Return of the Cartoon Intifada
In Denmark last week, Muslim fanatics were caught conspiring to assassinate a cartoonist. In protest of the conspirators' arrest, and in protest of freedom of expression in general, other Muslim fanatics are committing arson and inciting riots. That can only … Read More
In Denmark last week, Muslim fanatics were caught conspiring to assassinate a cartoonist. In protest of the conspirators' arrest, and in protest of freedom of expression in general, other Muslim fanatics are committing arson and inciting riots. That can only mean one thing: it's February again.

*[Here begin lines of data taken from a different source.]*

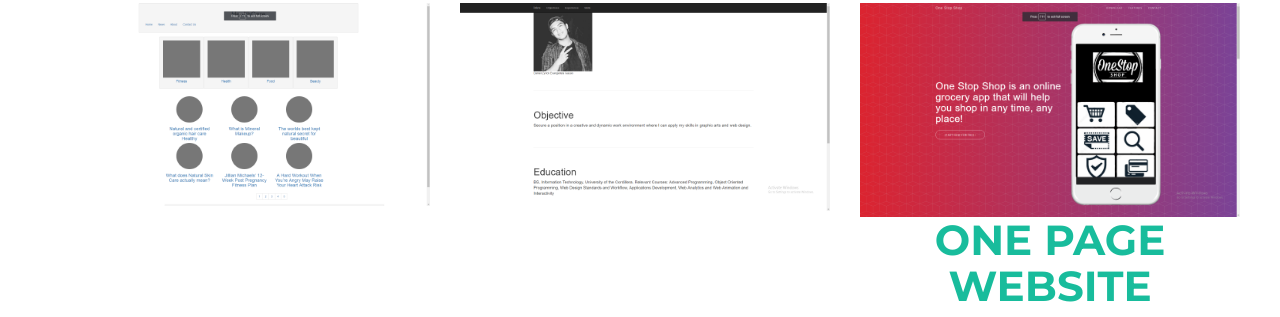
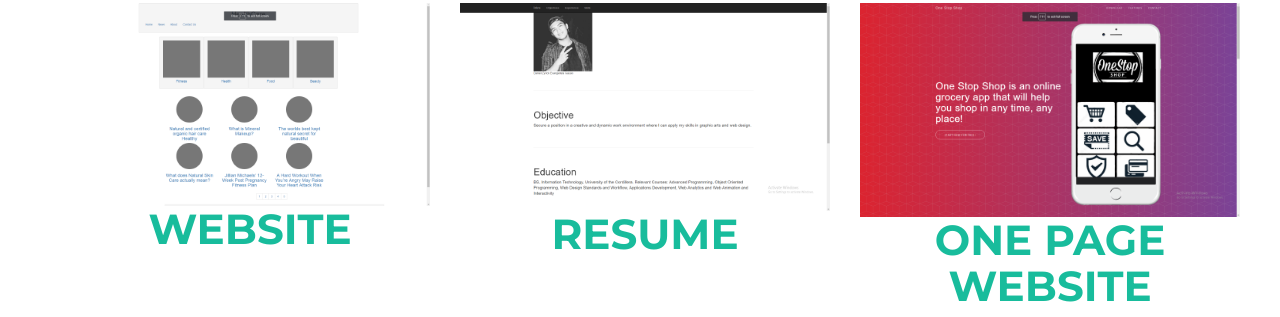
Before and after one commit to knowsblednyahaha/knowsblenyahaha, a website: page index.html in a window 1280 px wide. Shown: the part 1112-1429 px from the top of the page. Drawn offline with nearby package versions, Linux system fonts and the light colour scheme.

Commit message:
Update index.html

```diff
--- a/index.html
+++ b/index.html
@@ -100,7 +100,7 @@
                                 <i class="fa fa-search-plus fa-3x"></i>
                             </div>
                         </div>
-                        <img src="yeah.png" class="img-responsive" alt="">
+                        <img src="yeah.png" class="img-responsive" alt=""><h2 style="text-align:center">Website</h2>
                     </a>
                 </div>
             <div class="row">
@@ -111,7 +111,7 @@
                                 <i class="fa fa-search-plus fa-3x"></i>
                             </div>
                         </div>
-                        <img src="2.png" class="img-responsive" alt="">
+                        <img src="2.png" class="img-responsive" alt=""><h2 style="text-align:center">Resume</h2>
                     </a>
                 </div>
             <div class="row">
```
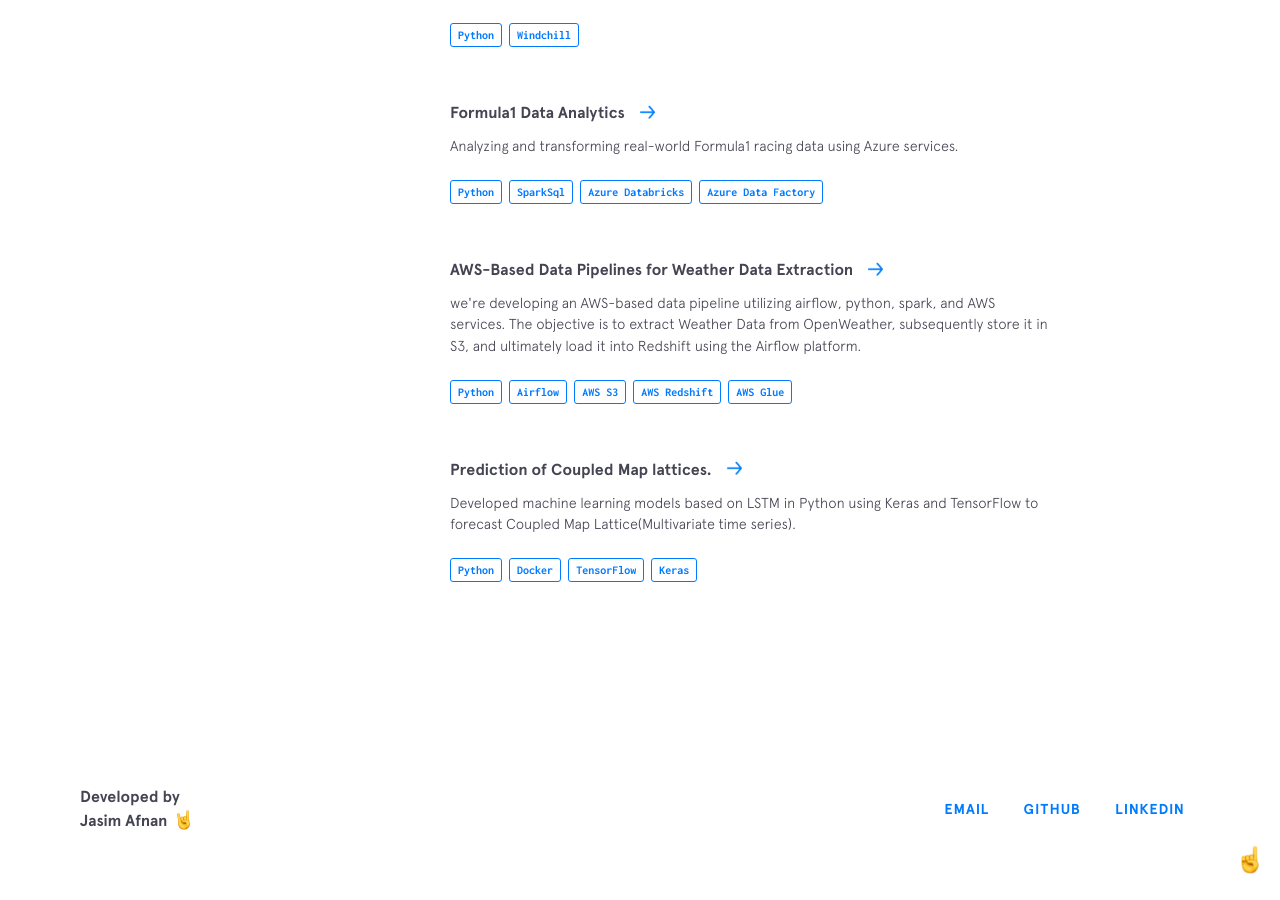
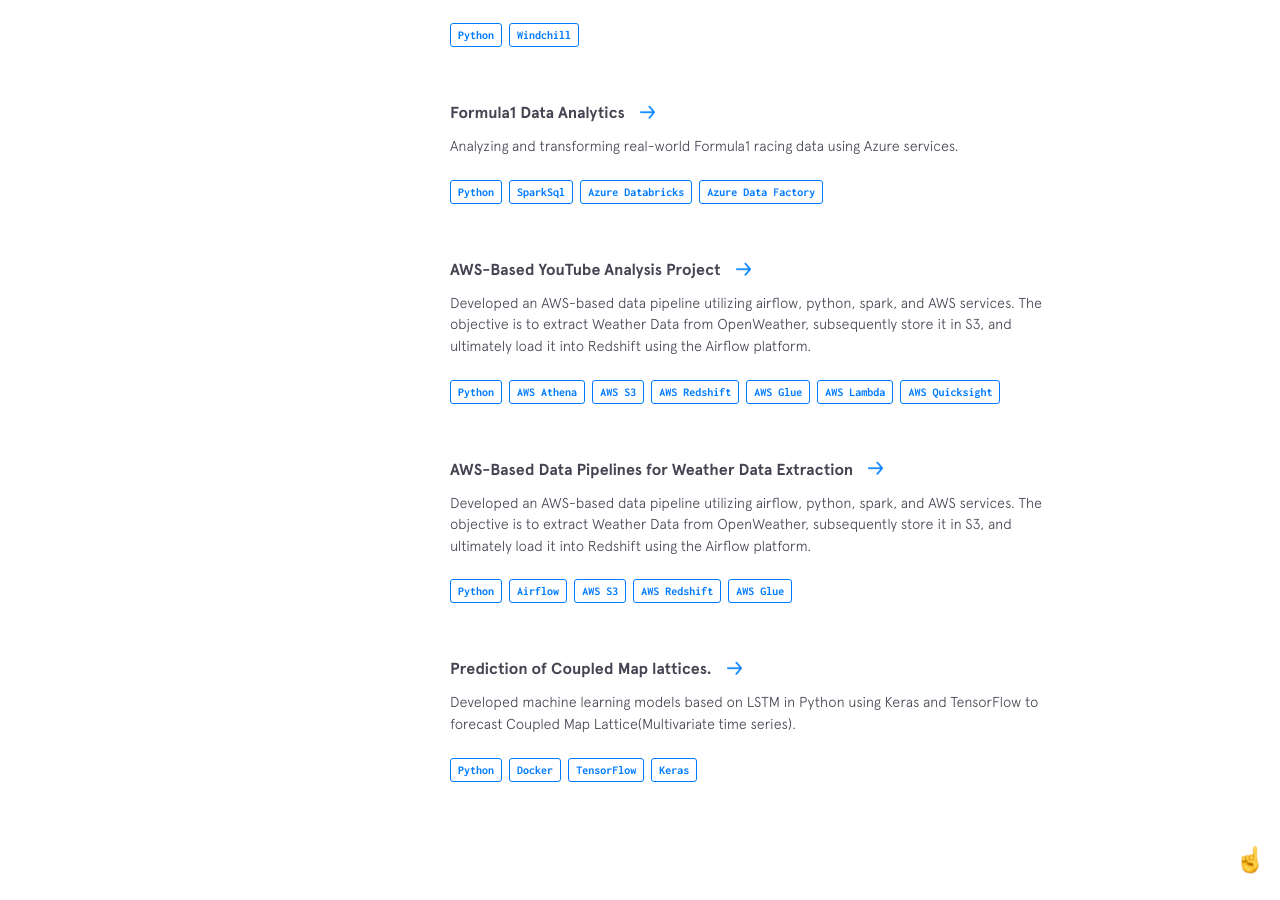
Before and after one commit to afnanjasim/afnanjasim.github.io, a Jekyll site: the page built from index.html, in a window 1280 px wide and 900 px high, scrolled down 2358 px. Built offline with Jekyll 4.4.1, drawn with Linux system fonts in a browser that asks for light colours; nearby versions of some CDN libraries.

Commit message:
Update other-projects.yml

```diff
--- a/_data/other-projects.yml
+++ b/_data/other-projects.yml
@@ -26,10 +26,23 @@
     - thing: Azure Databricks
     - thing: Azure Data Factory
 
+- name: AWS-Based YouTube Analysis Project
+  url: https://github.com/afnanjasim/AWS-Youtube_DE-Project
+  code: https://github.com/afnanjasim/AWS-Youtube_DE-Project
+  description: Developed an AWS-based data pipeline utilizing airflow, python, spark, and AWS services. The objective is to extract Weather Data from OpenWeather, subsequently store it in S3, and ultimately load it into Redshift using the Airflow platform.
+  used:
+    - thing: Python
+    - thing: AWS Athena
+    - thing: AWS S3
+    - thing: AWS Redshift
+    - thing: AWS Glue
+    - thing: AWS Lambda
+    - thing: AWS Quicksight
+
 - name: AWS-Based Data Pipelines for Weather Data Extraction
   url: https://github.com/afnanjasim/AWS-Airflow-Project
   code: https://github.com/afnanjasim/AWS-Airflow-Project
-  description: we're developing an AWS-based data pipeline utilizing airflow, python, spark, and AWS services. The objective is to extract Weather Data from OpenWeather, subsequently store it in S3, and ultimately load it into Redshift using the Airflow platform.
+  description: Developed an AWS-based data pipeline utilizing airflow, python, spark, and AWS services. The objective is to extract Weather Data from OpenWeather, subsequently store it in S3, and ultimately load it into Redshift using the Airflow platform.
   used:
     - thing: Python
     - thing: Airflow
```
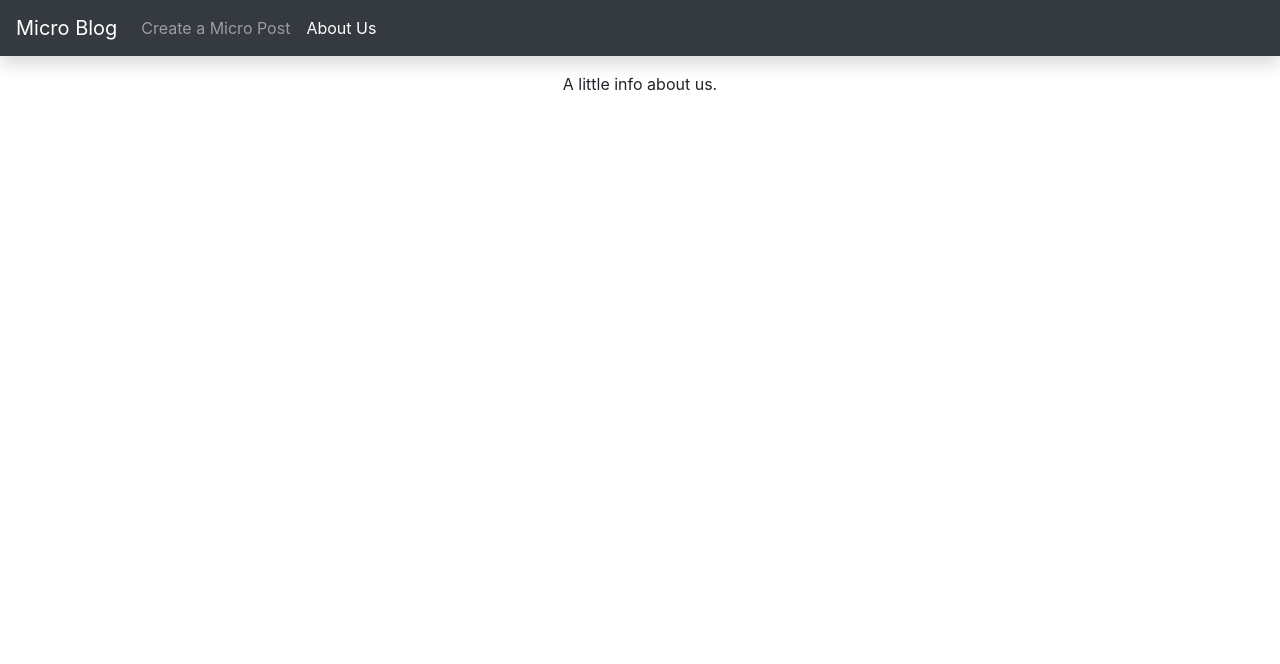
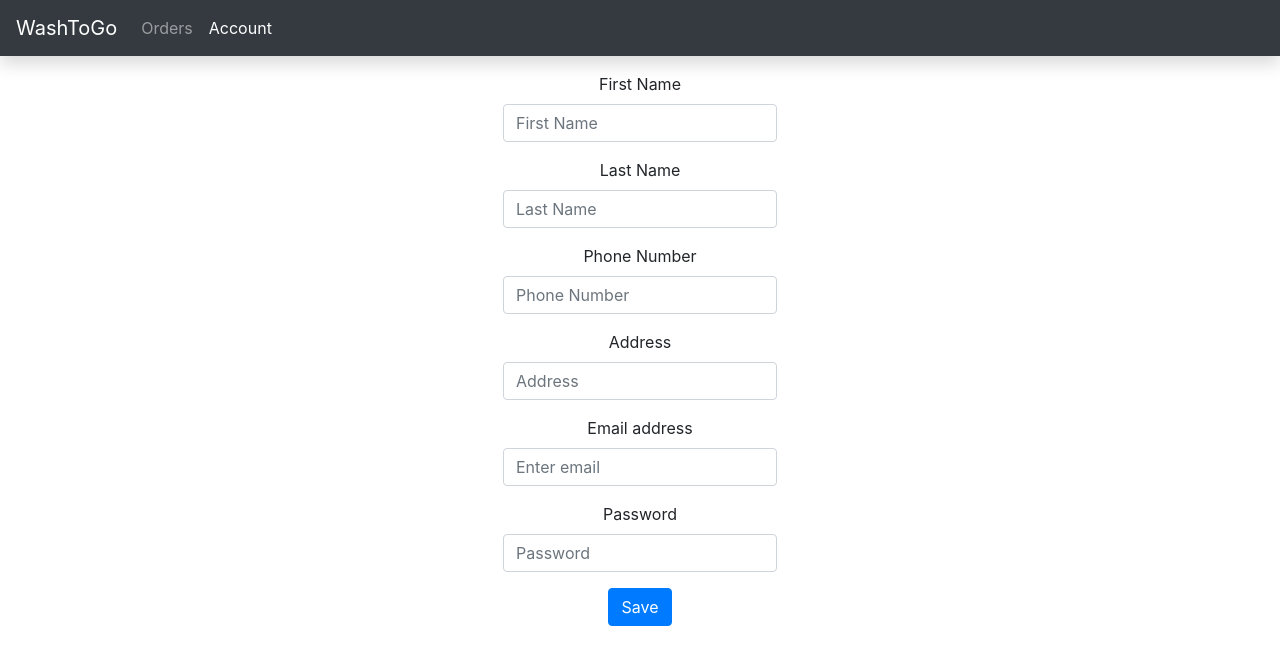
Before and after one commit to b-bista/wash-to-go, a React (Create React App) app in the folder client/: page /about-us in a window 1280 px wide. Shown: the top 664 px of the page. Built offline with nearby package versions, Linux system fonts and the light colour scheme.

Commit message:
Changed up nav bar and added Account credentials

```diff
--- a/client/package.json
+++ b/client/package.json
@@ -4,6 +4,7 @@
   "private": true,
   "dependencies": {
     "react": "^16.10.1",
+    "react-bootstrap": "^1.4.0",
     "react-dom": "^16.10.1",
     "react-router-dom": "^5.1.2",
     "react-scripts": "3.4.3"
--- a/client/src/App.js
+++ b/client/src/App.js
@@ -17,16 +17,16 @@ import './App.css';
 function Navigation(props) {
   return (
     <nav className="navbar navbar-expand-sm navbar-dark bg-dark shadow mb-3">
-      <Link className="navbar-brand" to="/">Micro Blog</Link>
+      <Link className="navbar-brand" to="/">WashToGo</Link>
       <ul className="navbar-nav mr-auto">
         <li className="nav-item">
           <NavLink className="nav-link" exact to="/posts/new">
-            Create a Micro Post
+            Orders
           </NavLink>
         </li>
         <li className="nav-item">
           <NavLink className="nav-link" exact to="/about-us">
-            About Us
+            Account
           </NavLink>
         </li>
       </ul>
--- a/client/src/pages/AboutUsPage.js
+++ b/client/src/pages/AboutUsPage.js
@@ -1,8 +1,50 @@
 import React from 'react';
+import { Form, Button, FormGroup, FormControl, ControlLabel } from "react-bootstrap";
+
+
 
 function AboutUsPage(props) {
   return (
-    <div>A little info about us.</div>
+    <div>
+  <Form class="form-inline">
+        {/* RENDER original credentials */}
+
+  <Form.Group controlId="formBasicfName">
+    <Form.Label>First Name</Form.Label>
+    <Form.Control type="password" placeholder="First Name" />
+  </Form.Group>
+
+  <Form.Group controlId="formBasiclName">
+    <Form.Label>Last Name</Form.Label>
+    <Form.Control type="password" placeholder="Last Name" />
+  </Form.Group>
+
+  <Form.Group controlId="formBasicPhoneNumber">
+    <Form.Label>Phone Number</Form.Label>
+    <Form.Control type="password" placeholder="Phone Number" />
+  </Form.Group>
+
+  <Form.Group controlId="formBasicAddress">
+    <Form.Label>Address</Form.Label>
+    <Form.Control type="password" placeholder="Address" />
+  </Form.Group>
+  <Form.Group controlId="formBasicEmail">
+    <Form.Label>Email address</Form.Label>
+    <Form.Control type="email" placeholder="Enter email" />
+  </Form.Group>
+
+  <Form.Group controlId="formBasicPassword">
+    <Form.Label>Password</Form.Label>
+    <Form.Control type="password" placeholder="Password" />
+  </Form.Group>
+
+
+
+  <Button variant="primary" type="submit">
+    Save
+  </Button>
+</Form>
+    </div>
   );
 }
 
```
Also changed, not shown: 1 other file (tests, documents, lock files or other folders).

February 2006, as some readers may recall, marked the launch of the First Cartoon Intifada. The previous fall, the Danish newspaper Politiken ran a brief story about Kare Bluitgen, a children's book author who was trying to write a book about Islam, and found that no illustrator was willing to take on the project, for fear of being slaughtered like Theo van Gogh.
Picking up on the story, Jyllands Posten, another Danish newspaper, printed a series of 12 cartoons, some (but not all!) of which depicted the prophet Muhammad, as a way of satirizing the circumstances under which Danish artists were too fearful for their lives to accept payment for kiddie book drawings.
In the following months, Muslim states began pressuring the Danish government to punish the newspaper. To his lasting credit, Prime Minister Anders Fogh Rasmussen refused to submit to blackmail or compromise his country's fundamental freedoms. At that point, there was no way for humble sheep in the flock of God to let the world know just how much their righteous feelings had been hurt, except by torching the embassies of sovereign states, trampling bystanders to death and forcing artists into hiding.
The open rioting may have died down since then, but God's commandment to murder artists remains quite active, hence the recently uncovered plot to kill septuagenarian cartoonist Kurt Westergaard should hardly come as a surprise. What is surprising, and pleasantly so, is that Western media have not adopted a cowardly defensive crouch. Instead, newspapers across Denmark reprinted the Muhammad cartoons in solidarity with Westergaard.
Last time around, both media and political leaders pre-emptively covered themselves in disgrace. Newspapers all over the world refused to run the cartoons even though they were the focal point of the biggest news story in the world. Bill Clinton saw the occasion as an opportunity to denounce the cartoonists rather than their would-be butchers, decrying "this appalling example in northern Europe, in Denmark…these totally outrageous cartoons against Islam." Franco Fattini, then the E.U. Justice and Security Commissioner, made sure to "give the Muslim world the message: We are aware of the consequences of free expression." Cardinal Ratzinger's church declared that "the right to freedom of expression does not imply the right to offend religious beliefs."
Just in case there ever is a genuine uprising in the Muslim world against proscribed art, as opposed to a premeditated incitement to violence on the part of theocratic bullies, Ratzinger and his confessional brethren might want to rethink their illiberalism on purely pragmatic grounds. Under the same interpretation of Islamic law that prohibits depictions of Muhammad, graphic representations of Jesus and all other Jewish and Christian prophets who are accepted into the Islamic tradition are utterly forbidden as well. The upshot is that all Catholic churches in the world — with their stained glass portrayals of the Holy Family, the saints, and scenes from the Bible — are just as much an offense to Islam as the Danish cartoons. In other words, burning down Danish consular buildings is no more or less justified than burning down the Vatican.
Mutatis mutandis, anyone who does not live under the strictures of Sharia law undoubtedly transgresses it, daily, in countlessly many ways. The question of whether to subject oneself to an ancient inflexible religious code is not a question of showing appropriate respect for the beliefs of others. It's a question of maintaining respect for oneself.